Monthly Archives: August 2012

  • Faith Watch

    Faith Watch can help you: it is based on the idea that formed Neighbourhood Watch and is an opportunity for faith communities in Bristol to work together to communicate any concerns. Faith watch is coordinated and supported by Avon and Somerset Police.

    Neighbourhood watch began back in 1982 and is based in a street or number of streets. Faith communities are often dotted across the city.

    Faith watch aims:

    • To reduce crime and the opportunities for crime
    • To help and reassure the community
    • To encourage neighbourliness and closer communities
    • To communicate with members fo faith watch, making them aware of any incidents that may affect them.

    As part of a Faith Watch group you will find there is a heightened awareness of what is going on in and around your area. Messages are forwarded to watch volunteers to inform them of crime trends, provide public information and to offer crime reduction advice

    The elderly and most vulnerable members of the community feel more secure.

    A community spirit grows within the area.

    Police Community Support Officers and Beat Managers working with faith groups build a closer relationship.

    To find out more, please contact Cliff Spence, Diversity Officer at Avon and Somerset Police (0117 9529720)

  • Actively Peaceful

    The rain held off, the people came and the media captured our joy.

    After a rapid, very short month of sometimes frantic planning and on-the-hoof rethinking of the day, All Together Bristol finally happened and I for one am overjoyed at the result. Thirty-two days after our first forum exploration of what we might do, what we shouldn’t do, and what we — eventually — simply must do, the turnout and the message was just perfect.

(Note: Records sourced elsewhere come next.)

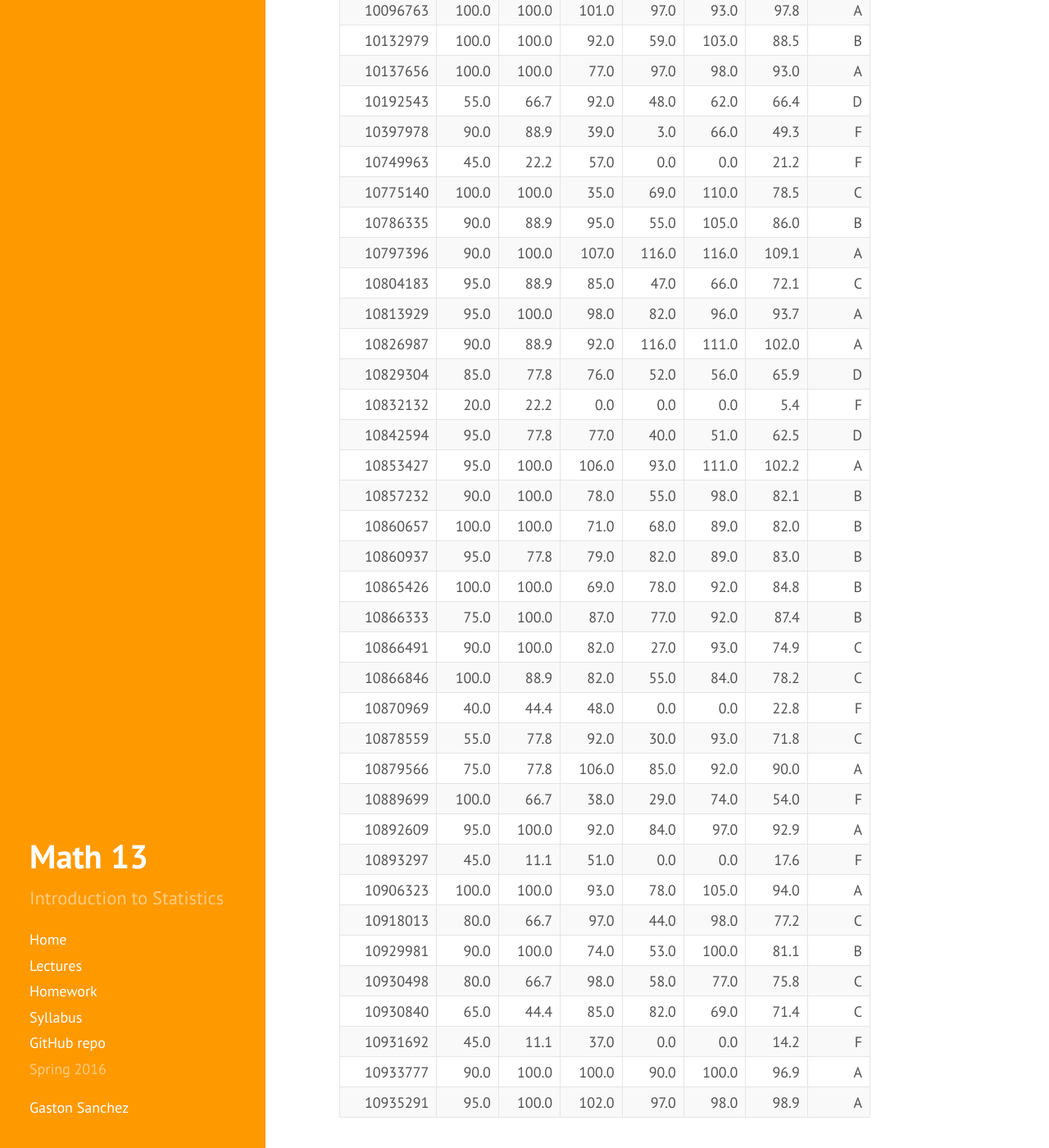
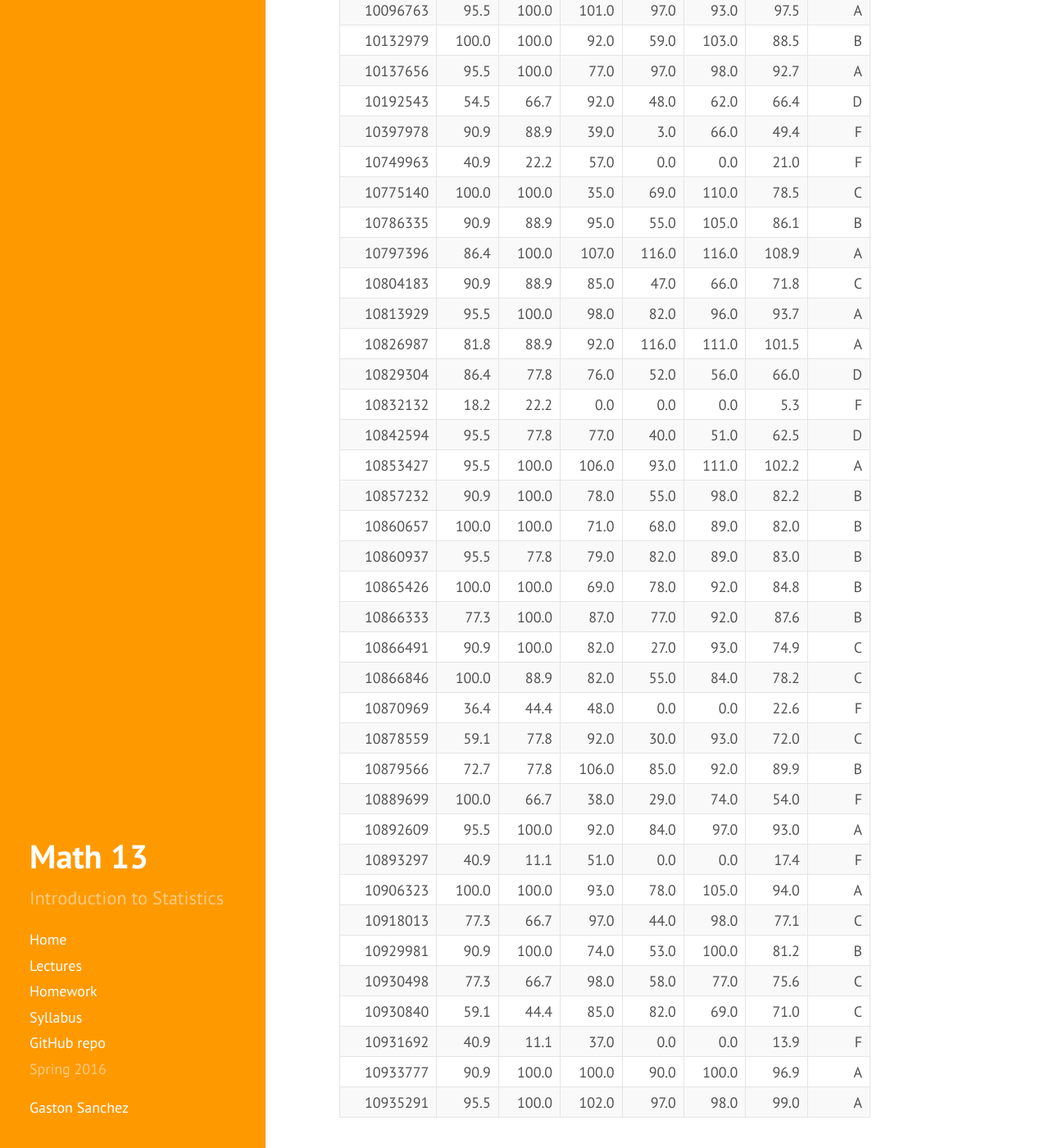
Before and after one commit to gastonstat/relic-math13, a Jekyll site: the page built from gradebook-20743.md, in a window 1280 px wide and 1400 px high, scrolled down 488 px. Shown: the whole window at 82% size. Built offline with Jekyll 4.4.1, drawn with Linux system fonts in a browser that asks for light colours; nearby versions of some CDN libraries.

Commit message:
gradebook: update 1st week of May, Spring

```diff
--- a/gradebook-20743.md
+++ b/gradebook-20743.md
@@ -16,45 +16,45 @@
 - all scores are expressed on a scale of 0-100 pts
 
 <!-- html table generated in R 3.2.3 by xtable 1.8-2 package -->
-<!-- Mon May  2 14:41:14 2016 -->
+<!-- Fri May  6 10:54:23 2016 -->
 <table >
 <tr> <th> sid </th> <th> att </th> <th> hw </th> <th> test1 </th> <th> test2 </th> <th> test3 </th> <th> score </th> <th> grade </th>  </tr>
-  <tr> <td align="right"> 10020889 </td> <td align="right"> 100.0 </td> <td align="right"> 88.9 </td> <td align="right"> 30.0 </td> <td align="right"> 8.0 </td> <td align="right"> 0.0 </td> <td align="right"> 32.4 </td> <td align="right"> F </td> </tr>
-  <tr> <td align="right"> 10096763 </td> <td align="right"> 100.0 </td> <td align="right"> 100.0 </td> <td align="right"> 101.0 </td> <td align="right"> 97.0 </td> <td align="right"> 93.0 </td> <td align="right"> 97.8 </td> <td align="right"> A </td> </tr>
+  <tr> <td align="right"> 10020889 </td> <td align="right"> 90.9 </td> <td align="right"> 88.9 </td> <td align="right"> 30.0 </td> <td align="right"> 8.0 </td> <td align="right"> 0.0 </td> <td align="right"> 31.9 </td> <td align="right"> F </td> </tr>
+  <tr> <td align="right"> 10096763 </td> <td align="right"> 95.5 </td> <td align="right"> 100.0 </td> <td align="right"> 101.0 </td> <td align="right"> 97.0 </td> <td align="right"> 93.0 </td> <td align="right"> 97.5 </td> <td align="right"> A </td> </tr>
   <tr> <td align="right"> 10132979 </td> <td align="right"> 100.0 </td> <td align="right"> 100.0 </td> <td align="right"> 92.0 </td> <td align="right"> 59.0 </td> <td align="right"> 103.0 </td> <td align="right"> 88.5 </td> <td align="right"> B </td> </tr>
-  <tr> <td align="right"> 10137656 </td> <td align="right"> 100.0 </td> <td align="right"> 100.0 </td> <td align="right"> 77.0 </td> <td align="right"> 97.0 </td> <td align="right"> 98.0 </td> <td align="right"> 93.0 </td> <td align="right"> A </td> </tr>
-  <tr> <td align="right"> 10192543 </td> <td align="right"> 55.0 </td> <td align="right"> 66.7 </td> <td align="right"> 92.0 </td> <td align="right"> 48.0 </td> <td align="right"> 62.0 </td> <td align="right"> 66.4 </td> <td align="right"> D </td> </tr>
-  <tr> <td align="right"> 10397978 </td> <td align="right"> 90.0 </td> <td align="right"> 88.9 </td> <td align="right"> 39.0 </td> <td align="right"> 3.0 </td> <td align="right"> 66.0 </td> <td align="right"> 49.3 </td> <td align="right"> F </td> </tr>
-  <tr> <td align="right"> 10749963 </td> <td align="right"> 45.0 </td> <td align="right"> 22.2 </td> <td align="right"> 57.0 </td> <td align="right"> 0.0 </td> <td align="right"> 0.0 </td> <td align="right"> 21.2 </td> <td align="right"> F </td> </tr>
+  <tr> <td align="right"> 10137656 </td> <td align="right"> 95.5 </td> <td align="right"> 100.0 </td> <td align="right"> 77.0 </td> <td align="right"> 97.0 </td> <td align="right"> 98.0 </td> <td align="right"> 92.7 </td> <td align="right"> A </td> </tr>
+  <tr> <td align="right"> 10192543 </td> <td align="right"> 54.5 </td> <td align="right"> 66.7 </td> <td align="right"> 92.0 </td> <td align="right"> 48.0 </td> <td align="right"> 62.0 </td> <td align="right"> 66.4 </td> <td align="right"> D </td> </tr>
+  <tr> <td align="right"> 10397978 </td> <td align="right"> 90.9 </td> <td align="right"> 88.9 </td> <td align="right"> 39.0 </td> <td align="right"> 3.0 </td> <td align="right"> 66.0 </td> <td align="right"> 49.4 </td> <td align="right"> F </td> </tr>
+  <tr> <td align="right"> 10749963 </td> <td align="right"> 40.9 </td> <td align="right"> 22.2 </td> <td align="right"> 57.0 </td> <td align="right"> 0.0 </td> <td align="right"> 0.0 </td> <td align="right"> 21.0 </td> <td align="right"> F </td> </tr>
   <tr> <td align="right"> 10775140 </td> <td align="right"> 100.0 </td> <td align="right"> 100.0 </td> <td align="right"> 35.0 </td> <td align="right"> 69.0 </td> <td align="right"> 110.0 </td> <td align="right"> 78.5 </td> <td align="right"> C </td> </tr>
-  <tr> <td align="right"> 10786335 </td> <td align="right"> 90.0 </td> <td align="right"> 88.9 </td> <td align="right"> 95.0 </td> <td align="right"> 55.0 </td> <td align="right"> 105.0 </td> <td align="right"> 86.0 </td> <td align="right"> B </td> </tr>
-  <tr> <td align="right"> 10797396 </td> <td align="right"> 90.0 </td> <td align="right"> 100.0 </td> <td align="right"> 107.0 </td> <td align="right"> 116.0 </td> <td align="right"> 116.0 </td> <td align="right"> 109.1 </td> <td align="right"> A </td> </tr>
-  <tr> <td align="right"> 10804183 </td> <td align="right"> 95.0 </td> <td align="right"> 88.9 </td> <td align="right"> 85.0 </td> <td align="right"> 47.0 </td> <td align="right"> 66.0 </td> <td align="right"> 72.1 </td> <td align="right"> C </td> </tr>
-  <tr> <td align="right"> 10813929 </td> <td align="right"> 95.0 </td> <td align="right"> 100.0 </td> <td align="right"> 98.0 </td> <td align="right"> 82.0 </td> <td align="right"> 96.0 </td> <td align="right"> 93.7 </td> <td align="right"> A </td> </tr>
-  <tr> <td align="right"> 10826987 </td> <td align="right"> 90.0 </td> <td align="right"> 88.9 </td> <td align="right"> 92.0 </td> <td align="right"> 116.0 </td> <td align="right"> 111.0 </td> <td align="right"> 102.0 </td> <td align="right"> A </td> </tr>
-  <tr> <td align="right"> 10829304 </td> <td align="right"> 85.0 </td> <td align="right"> 77.8 </td> <td align="right"> 76.0 </td> <td align="right"> 52.0 </td> <td align="right"> 56.0 </td> <td align="right"> 65.9 </td> <td align="right"> D </td> </tr>
-  <tr> <td align="right"> 10832132 </td> <td align="right"> 20.0 </td> <td align="right"> 22.2 </td> <td align="right"> 0.0 </td> <td align="right"> 0.0 </td> <td align="right"> 0.0 </td> <td align="right"> 5.4 </td> <td align="right"> F </td> </tr>
-  <tr> <td align="right"> 10842594 </td> <td align="right"> 95.0 </td> <td align="right"> 77.8 </td> <td align="right"> 77.0 </td> <td align="right"> 40.0 </td> <td align="right"> 51.0 </td> <td align="right"> 62.5 </td> <td align="right"> D </td> </tr>
-  <tr> <td align="right"> 10853427 </td> <td align="right"> 95.0 </td> <td align="right"> 100.0 </td> <td align="right"> 106.0 </td> <td align="right"> 93.0 </td> <td align="right"> 111.0 </td> <td align="right"> 102.2 </td> <td align="right"> A </td> </tr>
-  <tr> <td align="right"> 10857232 </td> <td align="right"> 90.0 </td> <td align="right"> 100.0 </td> <td align="right"> 78.0 </td> <td align="right"> 55.0 </td> <td align="right"> 98.0 </td> <td align="right"> 82.1 </td> <td align="right"> B </td> </tr>
+  <tr> <td align="right"> 10786335 </td> <td align="right"> 90.9 </td> <td align="right"> 88.9 </td> <td align="right"> 95.0 </td> <td align="right"> 55.0 </td> <td align="right"> 105.0 </td> <td align="right"> 86.1 </td> <td align="right"> B </td> </tr>
+  <tr> <td align="right"> 10797396 </td> <td align="right"> 86.4 </td> <td align="right"> 100.0 </td> <td align="right"> 107.0 </td> <td align="right"> 116.0 </td> <td align="right"> 116.0 </td> <td align="right"> 108.9 </td> <td align="right"> A </td> </tr>
+  <tr> <td align="right"> 10804183 </td> <td align="right"> 90.9 </td> <td align="right"> 88.9 </td> <td align="right"> 85.0 </td> <td align="right"> 47.0 </td> <td align="right"> 66.0 </td> <td align="right"> 71.8 </td> <td align="right"> C </td> </tr>
+  <tr> <td align="right"> 10813929 </td> <td align="right"> 95.5 </td> <td align="right"> 100.0 </td> <td align="right"> 98.0 </td> <td align="right"> 82.0 </td> <td align="right"> 96.0 </td> <td align="right"> 93.7 </td> <td align="right"> A </td> </tr>
+  <tr> <td align="right"> 10826987 </td> <td align="right"> 81.8 </td> <td align="right"> 88.9 </td> <td align="right"> 92.0 </td> <td align="right"> 116.0 </td> <td align="right"> 111.0 </td> <td align="right"> 101.5 </td> <td align="right"> A </td> </tr>
+  <tr> <td align="right"> 10829304 </td> <td align="right"> 86.4 </td> <td align="right"> 77.8 </td> <td align="right"> 76.0 </td> <td align="right"> 52.0 </td> <td align="right"> 56.0 </td> <td align="right"> 66.0 </td> <td align="right"> D </td> </tr>
+  <tr> <td align="right"> 10832132 </td> <td align="right"> 18.2 </td> <td align="right"> 22.2 </td> <td align="right"> 0.0 </td> <td align="right"> 0.0 </td> <td align="right"> 0.0 </td> <td align="right"> 5.3 </td> <td align="right"> F </td> </tr>
+  <tr> <td align="right"> 10842594 </td> <td align="right"> 95.5 </td> <td align="right"> 77.8 </td> <td align="right"> 77.0 </td> <td align="right"> 40.0 </td> <td align="right"> 51.0 </td> <td align="right"> 62.5 </td> <td align="right"> D </td> </tr>
+  <tr> <td align="right"> 10853427 </td> <td align="right"> 95.5 </td> <td align="right"> 100.0 </td> <td align="right"> 106.0 </td> <td align="right"> 93.0 </td> <td align="right"> 111.0 </td> <td align="right"> 102.2 </td> <td align="right"> A </td> </tr>
+  <tr> <td align="right"> 10857232 </td> <td align="right"> 90.9 </td> <td align="right"> 100.0 </td> <td align="right"> 78.0 </td> <td align="right"> 55.0 </td> <td align="right"> 98.0 </td> <td align="right"> 82.2 </td> <td align="right"> B </td> </tr>
   <tr> <td align="right"> 10860657 </td> <td align="right"> 100.0 </td> <td align="right"> 100.0 </td> <td align="right"> 71.0 </td> <td align="right"> 68.0 </td> <td align="right"> 89.0 </td> <td align="right"> 82.0 </td> <td align="right"> B </td> </tr>
-  <tr> <td align="right"> 10860937 </td> <td align="right"> 95.0 </td> <td align="right"> 77.8 </td> <td align="right"> 79.0 </td> <td align="right"> 82.0 </td> <td align="right"> 89.0 </td> <td align="right"> 83.0 </td> <td align="right"> B </td> </tr>
+  <tr> <td align="right"> 10860937 </td> <td align="right"> 95.5 </td> <td align="right"> 77.8 </td> <td align="right"> 79.0 </td> <td align="right"> 82.0 </td> <td align="right"> 89.0 </td> <td align="right"> 83.0 </td> <td align="right"> B </td> </tr>
   <tr> <td align="right"> 10865426 </td> <td align="right"> 100.0 </td> <td align="right"> 100.0 </td> <td align="right"> 69.0 </td> <td align="right"> 78.0 </td> <td align="right"> 92.0 </td> <td align="right"> 84.8 </td> <td align="right"> B </td> </tr>
-  <tr> <td align="right"> 10866333 </td> <td align="right"> 75.0 </td> <td align="right"> 100.0 </td> <td align="right"> 87.0 </td> <td align="right"> 77.0 </td> <td align="right"> 92.0 </td> <td align="right"> 87.4 </td> <td align="right"> B </td> </tr>
-  <tr> <td align="right"> 10866491 </td> <td align="right"> 90.0 </td> <td align="right"> 100.0 </td> <td align="right"> 82.0 </td> <td align="right"> 27.0 </td> <td align="right"> 93.0 </td> <td align="right"> 74.9 </td> <td align="right"> C </td> </tr>
+  <tr> <td align="right"> 10866333 </td> <td align="right"> 77.3 </td> <td align="right"> 100.0 </td> <td align="right"> 87.0 </td> <td align="right"> 77.0 </td> <td align="right"> 92.0 </td> <td align="right"> 87.6 </td> <td align="right"> B </td> </tr>
+  <tr> <td align="right"> 10866491 </td> <td align="right"> 90.9 </td> <td align="right"> 100.0 </td> <td align="right"> 82.0 </td> <td align="right"> 27.0 </td> <td align="right"> 93.0 </td> <td align="right"> 74.9 </td> <td align="right"> C </td> </tr>
   <tr> <td align="right"> 10866846 </td> <td align="right"> 100.0 </td> <td align="right"> 88.9 </td> <td align="right"> 82.0 </td> <td align="right"> 55.0 </td> <td align="right"> 84.0 </td> <td align="right"> 78.2 </td> <td align="right"> C </td> </tr>
-  <tr> <td align="right"> 10870969 </td> <td align="right"> 40.0 </td> <td align="right"> 44.4 </td> <td align="right"> 48.0 </td> <td align="right"> 0.0 </td> <td align="right"> 0.0 </td> <td align="right"> 22.8 </td> <td align="right"> F </td> </tr>
-  <tr> <td align="right"> 10878559 </td> <td align="right"> 55.0 </td> <td align="right"> 77.8 </td> <td align="right"> 92.0 </td> <td align="right"> 30.0 </td> <td align="right"> 93.0 </td> <td align="right"> 71.8 </td> <td align="right"> C </td> </tr>
-  <tr> <td align="right"> 10879566 </td> <td align="right"> 75.0 </td> <td align="right"> 77.8 </td> <td align="right"> 106.0 </td> <td align="right"> 85.0 </td> <td align="right"> 92.0 </td> <td align="right"> 90.0 </td> <td align="right"> A </td> </tr>
+  <tr> <td align="right"> 10870969 </td> <td align="right"> 36.4 </td> <td align="right"> 44.4 </td> <td align="right"> 48.0 </td> <td align="right"> 0.0 </td> <td align="right"> 0.0 </td> <td align="right"> 22.6 </td> <td align="right"> F </td> </tr>
+  <tr> <td align="right"> 10878559 </td> <td align="right"> 59.1 </td> <td align="right"> 77.8 </td> <td align="right"> 92.0 </td> <td align="right"> 30.0 </td> <td align="right"> 93.0 </td> <td align="right"> 72.0 </td> <td align="right"> C </td> </tr>
+  <tr> <td align="right"> 10879566 </td> <td align="right"> 72.7 </td> <td align="right"> 77.8 </td> <td align="right"> 106.0 </td> <td align="right"> 85.0 </td> <td align="right"> 92.0 </td> <td align="right"> 89.9 </td> <td align="right"> B </td> </tr>
   <tr> <td align="right"> 10889699 </td> <td align="right"> 100.0 </td> <td align="right"> 66.7 </td> <td align="right"> 38.0 </td> <td align="right"> 29.0 </td> <td align="right"> 74.0 </td> <td align="right"> 54.0 </td> <td align="right"> F </td> </tr>
-  <tr> <td align="right"> 10892609 </td> <td align="right"> 95.0 </td> <td align="right"> 100.0 </td> <td align="right"> 92.0 </td> <td align="right"> 84.0 </td> <td align="right"> 97.0 </td> <td align="right"> 92.9 </td> <td align="right"> A </td> </tr>
-  <tr> <td align="right"> 10893297 </td> <td align="right"> 45.0 </td> <td align="right"> 11.1 </td> <td align="right"> 51.0 </td> <td align="right"> 0.0 </td> <td align="right"> 0.0 </td> <td align="right"> 17.6 </td> <td align="right"> F </td> </tr>
+  <tr> <td align="right"> 10892609 </td> <td align="right"> 95.5 </td> <td align="right"> 100.0 </td> <td align="right"> 92.0 </td> <td align="right"> 84.0 </td> <td align="right"> 97.0 </td> <td align="right"> 93.0 </td> <td align="right"> A </td> </tr>
+  <tr> <td align="right"> 10893297 </td> <td align="right"> 40.9 </td> <td align="right"> 11.1 </td> <td align="right"> 51.0 </td> <td align="right"> 0.0 </td> <td align="right"> 0.0 </td> <td align="right"> 17.4 </td> <td align="right"> F </td> </tr>
   <tr> <td align="right"> 10906323 </td> <td align="right"> 100.0 </td> <td align="right"> 100.0 </td> <td align="right"> 93.0 </td> <td align="right"> 78.0 </td> <td align="right"> 105.0 </td> <td align="right"> 94.0 </td> <td align="right"> A </td> </tr>
-  <tr> <td align="right"> 10918013 </td> <td align="right"> 80.0 </td> <td align="right"> 66.7 </td> <td align="right"> 97.0 </td> <td align="right"> 44.0 </td> <td align="right"> 98.0 </td> <td align="right"> 77.2 </td> <td align="right"> C </td> </tr>
-  <tr> <td align="right"> 10929981 </td> <td align="right"> 90.0 </td> <td align="right"> 100.0 </td> <td align="right"> 74.0 </td> <td align="right"> 53.0 </td> <td align="right"> 100.0 </td> <td align="right"> 81.1 </td> <td align="right"> B </td> </tr>
-  <tr> <td align="right"> 10930498 </td> <td align="right"> 80.0 </td> <td align="right"> 66.7 </td> <td align="right"> 98.0 </td> <td align="right"> 58.0 </td> <td align="right"> 77.0 </td> <td align="right"> 75.8 </td> <td align="right"> C </td> </tr>
-  <tr> <td align="right"> 10930840 </td> <td align="right"> 65.0 </td> <td align="right"> 44.4 </td> <td align="right"> 85.0 </td> <td align="right"> 82.0 </td> <td align="right"> 69.0 </td> <td align="right"> 71.4 </td> <td align="right"> C </td> </tr>
-  <tr> <td align="right"> 10931692 </td> <td align="right"> 45.0 </td> <td align="right"> 11.1 </td> <td align="right"> 37.0 </td> <td align="right"> 0.0 </td> <td align="right"> 0.0 </td> <td align="right"> 14.2 </td> <td align="right"> F </td> </tr>
-  <tr> <td align="right"> 10933777 </td> <td align="right"> 90.0 </td> <td align="right"> 100.0 </td> <td align="right"> 100.0 </td> <td align="right"> 90.0 </td> <td align="right"> 100.0 </td> <td align="right"> 96.9 </td> <td align="right"> A </td> </tr>
-  <tr> <td align="right"> 10935291 </td> <td align="right"> 95.0 </td> <td align="right"> 100.0 </td> <td align="right"> 102.0 </td> <td align="right"> 97.0 </td> <td align="right"> 98.0 </td> <td align="right"> 98.9 </td> <td align="right"> A </td> </tr>
+  <tr> <td align="right"> 10918013 </td> <td align="right"> 77.3 </td> <td align="right"> 66.7 </td> <td align="right"> 97.0 </td> <td align="right"> 44.0 </td> <td align="right"> 98.0 </td> <td align="right"> 77.1 </td> <td align="right"> C </td> </tr>
+  <tr> <td align="right"> 10929981 </td> <td align="right"> 90.9 </td> <td align="right"> 100.0 </td> <td align="right"> 74.0 </td> <td align="right"> 53.0 </td> <td align="right"> 100.0 </td> <td align="right"> 81.2 </td> <td align="right"> B </td> </tr>
+  <tr> <td align="right"> 10930498 </td> <td align="right"> 77.3 </td> <td align="right"> 66.7 </td> <td align="right"> 98.0 </td> <td align="right"> 58.0 </td> <td align="right"> 77.0 </td> <td align="right"> 75.6 </td> <td align="right"> C </td> </tr>
+  <tr> <td align="right"> 10930840 </td> <td align="right"> 59.1 </td> <td align="right"> 44.4 </td> <td align="right"> 85.0 </td> <td align="right"> 82.0 </td> <td align="right"> 69.0 </td> <td align="right"> 71.0 </td> <td align="right"> C </td> </tr>
+  <tr> <td align="right"> 10931692 </td> <td align="right"> 40.9 </td> <td align="right"> 11.1 </td> <td align="right"> 37.0 </td> <td align="right"> 0.0 </td> <td align="right"> 0.0 </td> <td align="right"> 13.9 </td> <td align="right"> F </td> </tr>
+  <tr> <td align="right"> 10933777 </td> <td align="right"> 90.9 </td> <td align="right"> 100.0 </td> <td align="right"> 100.0 </td> <td align="right"> 90.0 </td> <td align="right"> 100.0 </td> <td align="right"> 96.9 </td> <td align="right"> A </td> </tr>
+  <tr> <td align="right"> 10935291 </td> <td align="right"> 95.5 </td> <td align="right"> 100.0 </td> <td align="right"> 102.0 </td> <td align="right"> 97.0 </td> <td align="right"> 98.0 </td> <td align="right"> 99.0 </td> <td align="right"> A </td> </tr>
    </table>
```
Also changed, not shown: gradebook-20308.md (+31 -31 lines).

    After the day before, when Bristol seemed wracked by fear and conflict, hate and prejudice, the All Together Bristol approach was just right.

    But what actually happened?

    We gathered on Queen Square. Gradually people came together, from a cross the four corners of the square, site of the EDL march the previous day, and kicking off point for our walk to Millennium Square. A platform, a microphone and flowers appeared. People were handed helpers jackets. It’s interesting how people respond to a hi-viz. Immediately the wearer is transformed into a creature ordained with extra powers of knowledge or ability. But, notably, without any hint of the inevitable marshal nature of the police lines from the day before. There: I’ve mentioned it. It’s tricky not to. The EDL effect is invasive and destructive, but there was one good thing about their visit to Bristol: we met on 15th July and showed the city how peace can prevail.

    The media were everywhere. Radio Bristol, ITV, BBC TV, This is Bristol and also The Post. One of our core aims was to get good press coverage. That happened for sure. First items on both ITV and BBC local news. Radio Bristol Sunday morning, including a video montage. Depending on who did the counting we were between 300 and 400 people, but thousands more will have seen the full extent and positive power of what we achieved.

    But, again, what actually happened?

    The flowers worked. The walking worked. Walking with flowers worked.

    And, significantly, for about an hour afterwards, as I just hung around the square, there were people talking, groups continuing to share and engage. Amongst the buzz and business of Millennium Square, as it is every summer Sunday afternoon, there was an extra dimension of hopeful imagination. Where we go from here needs to be discerned. That we need to continue to work together needs no thought at all.

    That is what actually happened. We met, we talked, we shared and we saw each other as members of the same group, as people. Of course there are distinguishing features, and there are differences which challenge. But challenge and conflict are entirely different things. Conflict destroys. Challenge builds. On July 15th in Millennium Square we all challenged. We all were challenged: to live together.